By Jonah Ritter

Vassar Temple Sisterhood has many wonderful traditions, and this is certainly one of them. Some years ago Sisterhood took over a temple practice – to organize and conduct a Friday night service called a “Generational Shabbat.” During this lay-led service, which Sisterhood members conduct, the Temple honors people who have been members of Vassar Temple for 40 or more years.

Part of the tradition includes having the Men’s Club host the Oneg. Special thanks to our organizers including but not limited to Sisterhood President Judy Rosenfeld, Past President Melissa Erlebacher, Bonnie Scheer, and the many others involved.

Each year the bulk of the names & faces are the same. We are proud to have some join the ranks, and deeply saddened when we lose anyone. And of course, not everyone can make it to the service.

Here is a picture of the “class” of 2017 (5777). To Vassar Temple, these people need no introduction. I love the way Lila Matlin and Sue Barbash are holding hands in the front row! Classy and strong Muriel Lampel is just behind them. Look at Gloria up top, with her big smile; her vigor and thirst for adventure is really special. See Linda Cantor on the left in front of Richard. I am in awe of Linda’s sensitivities. And of course, there is Elaine L in the front row who faces the camera and life head on with great spirit. Each and everyone is special in their own way!

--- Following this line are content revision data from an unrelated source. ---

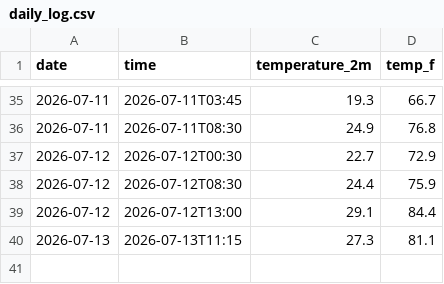
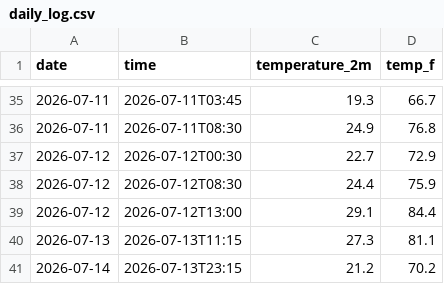
Before and after one commit to coolbrostephan/weatheragent, a CSV file: daily_log.csv, drawn as a sheet; only a part is shown, gaps mark what is left out.

```diff
--- a/daily_log.csv
+++ b/daily_log.csv
@@ -40 +40,2 @@ date,time,temperature_2m,temp_f
 2026-07-13,2026-07-13T11:15,27.3,81.1
+2026-07-14,2026-07-13T23:15,21.2,70.2
```
Also changed, not shown: 2 other files.
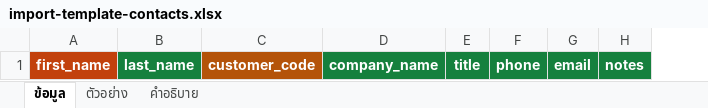
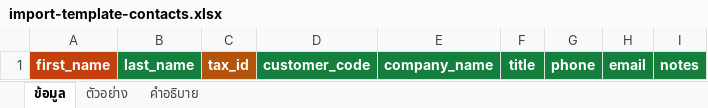
Before and after one commit to loobkaze-source/unigreen-crm, an Excel workbook: import-templates/import-template-contacts.xlsx, sheet ข้อมูล, drawn as a sheet; values as stored, in another font and other column widths than the file's, no borders; addresses are those after the commit; the diff names each change by its address in the sheet, - before the commit and + after, or states it on an @@ line.

```diff
--- a/import-templates/import-template-contacts.xlsx (sheet ข้อมูล)
+++ b/import-templates/import-template-contacts.xlsx (sheet ข้อมูล)
+column C, row 1: tax_id
-D1 fill: #B45309
+D1 fill: #15803D
```
Also changed, not shown: sheet ตัวอย่าง, sheet คำอธิบาย, import-templates/import-template-assets.xlsx, import-templates/import-template-companies.xlsx, 4 other files.
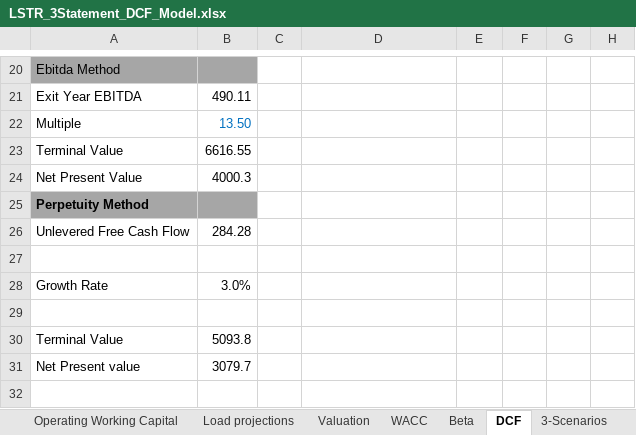
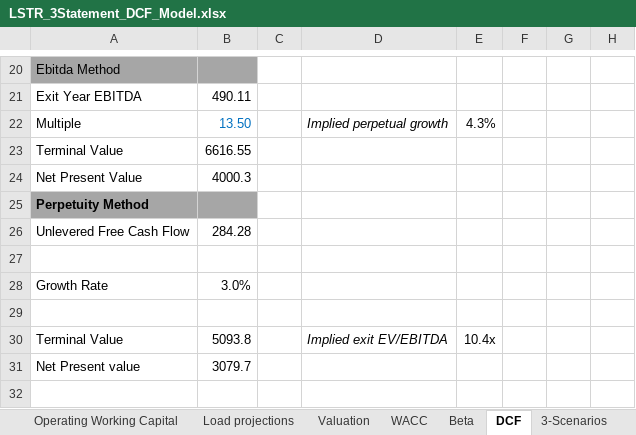
Before and after one commit to luisferx51-bit/luisferx51-bit.github.io, an Excel workbook: LSTR_3Statement_DCF_Model.xlsx, sheet DCF, drawn as a sheet; only a part is shown, gaps mark what is left out; values as stored, in another font and other column widths than the file's, no borders; the diff names each change by its address in the sheet, - before the commit and + after, or states it on an @@ line.

```diff
--- a/LSTR_3Statement_DCF_Model.xlsx (sheet DCF)
+++ b/LSTR_3Statement_DCF_Model.xlsx (sheet DCF)
-D22: (empty)
+D22: Implied perpetual growth
-E22: (empty)
+E22: 4.3%
-D30: (empty)
+D30: Implied exit EV/EBITDA
-E30: (empty)
+E30: 10.4x
```
Also changed, not shown: sheet COMPS, sheet 3-Scenarios, sheet Summary, other sheet tabs, 1 other file.
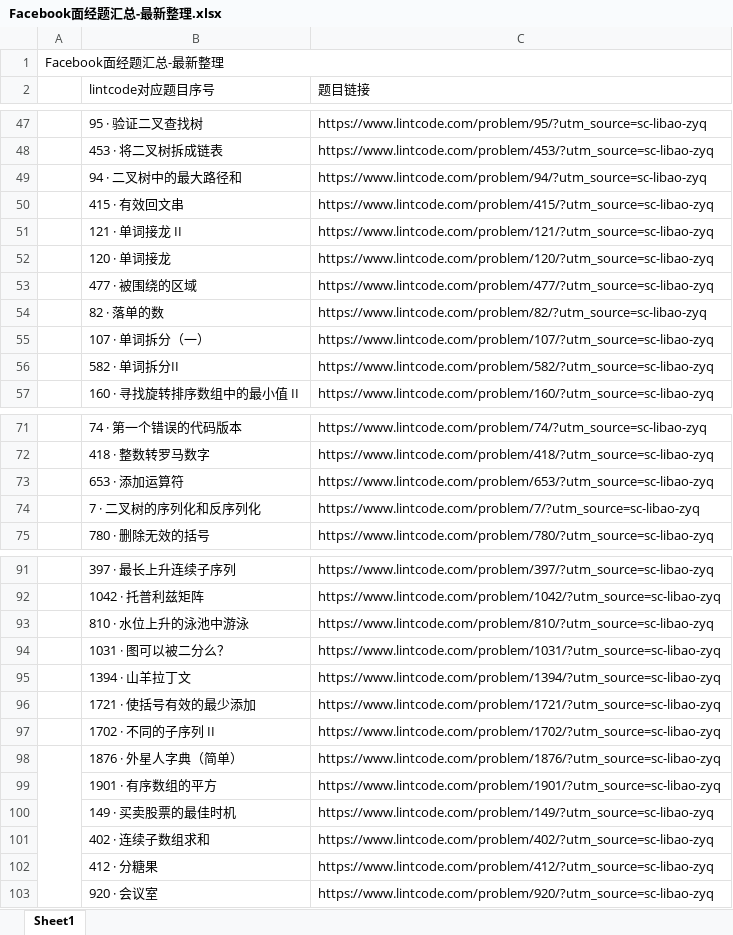
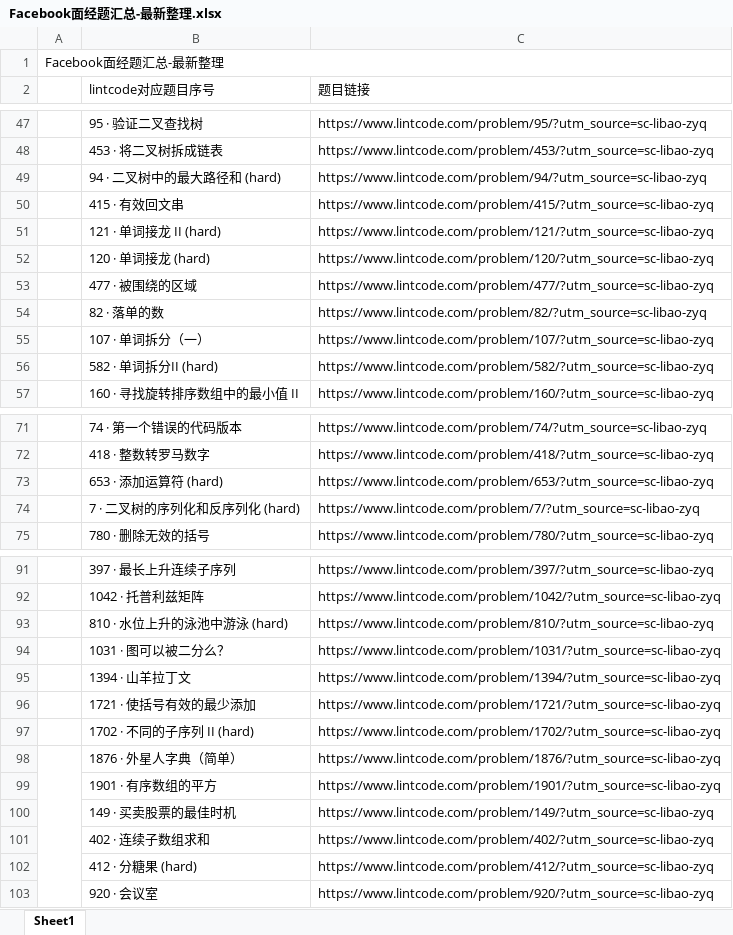
Before and after one commit to HolmesJJ/LeetCode, an Excel workbook: 面试题汇总/Facebook面经题汇总-最新整理.xlsx, sheet Sheet1, drawn as a sheet; only a part is shown, gaps mark what is left out; values as stored, in another font and other column widths than the file's, no cell formats; the diff covers the shown part only; the diff names each change by its address in the sheet, - before the commit and + after, or states it on an @@ line.

```diff
--- a/面试题汇总/Facebook面经题汇总-最新整理.xlsx (sheet Sheet1)
+++ b/面试题汇总/Facebook面经题汇总-最新整理.xlsx (sheet Sheet1)
-B49 (lintcode对应题目序号): 94 · 二叉树中的最大路径和
+B49 (lintcode对应题目序号): 94 · 二叉树中的最大路径和 (hard)
-B51 (lintcode对应题目序号): 121 · 单词接龙 II
+B51 (lintcode对应题目序号): 121 · 单词接龙 II (hard)
-B52 (lintcode对应题目序号): 120 · 单词接龙
+B52 (lintcode对应题目序号): 120 · 单词接龙 (hard)
-B56 (lintcode对应题目序号): 582 · 单词拆分II
+B56 (lintcode对应题目序号): 582 · 单词拆分II (hard)
-B73 (lintcode对应题目序号): 653 · 添加运算符
+B73 (lintcode对应题目序号): 653 · 添加运算符 (hard)
-B74 (lintcode对应题目序号): 7 · 二叉树的序列化和反序列化
+B74 (lintcode对应题目序号): 7 · 二叉树的序列化和反序列化 (hard)
-B93 (lintcode对应题目序号): 810 · 水位上升的泳池中游泳
+B93 (lintcode对应题目序号): 810 · 水位上升的泳池中游泳 (hard)
-B97 (lintcode对应题目序号): 1702 · 不同的子序列 II
+B97 (lintcode对应题目序号): 1702 · 不同的子序列 II (hard)
-B102 (lintcode对应题目序号): 412 · 分糖果
+B102 (lintcode对应题目序号): 412 · 分糖果 (hard)
```
Also changed, not shown: 11 edited cells elsewhere in this sheet, cell formats, 9 other files.
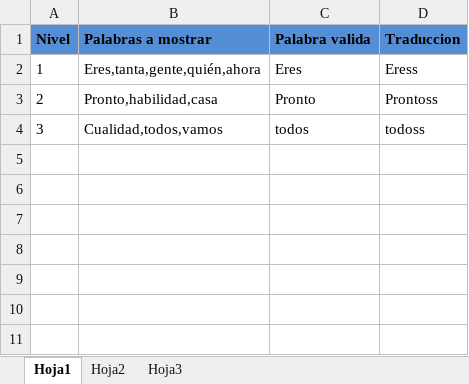
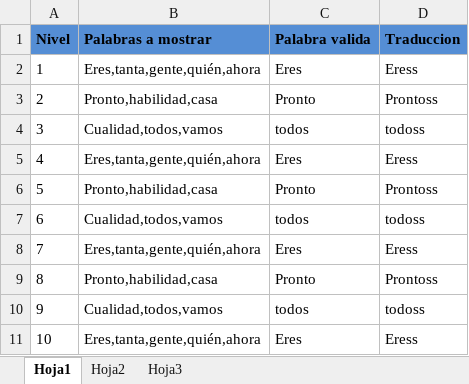
Before and after one commit to castsab/SevicesKaraokeKichua, an Excel workbook: ImageWordActivity/Resources/Actividad-imagen-palabra.xlsx, sheet Hoja1, drawn as a sheet; values as stored, in another font and other column widths than the file's, no borders; the diff names each change by its address in the sheet, - before the commit and + after, or states it on an @@ line.

```diff
--- a/ImageWordActivity/Resources/Actividad-imagen-palabra.xlsx (sheet Hoja1)
+++ b/ImageWordActivity/Resources/Actividad-imagen-palabra.xlsx (sheet Hoja1)
+row 5: 4 | Eres,tanta,gente,quién,ahora | Eres | Eress
+row 6: 5 | Pronto,habilidad,casa | Pronto | Prontoss
+row 7: 6 | Cualidad,todos,vamos | todos | todoss
+row 8: 7 | Eres,tanta,gente,quién,ahora | Eres | Eress
+row 9: 8 | Pronto,habilidad,casa | Pronto | Prontoss
+row 10: 9 | Cualidad,todos,vamos | todos | todoss
+row 11: 10 | Eres,tanta,gente,quién,ahora | Eres | Eress
```
Also changed, not shown: PhraseActivity/Resources/Actividad-escritura-palabra.xlsx, WordActivity/Resources/Actividad-palabras.xlsx, 7 other files.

The lifelong bonds that can be made at a temple make one’s life richer – increasing the joy during happy moments, simchas, and comforting one during life’s inevitable trials and tribulations.

We know there are many people in the community who were members of Vassar Temple years ago, but are now unaffiliated with any temple. Please know that it is nerver to late to come back and be with old friends, as we all make new ones.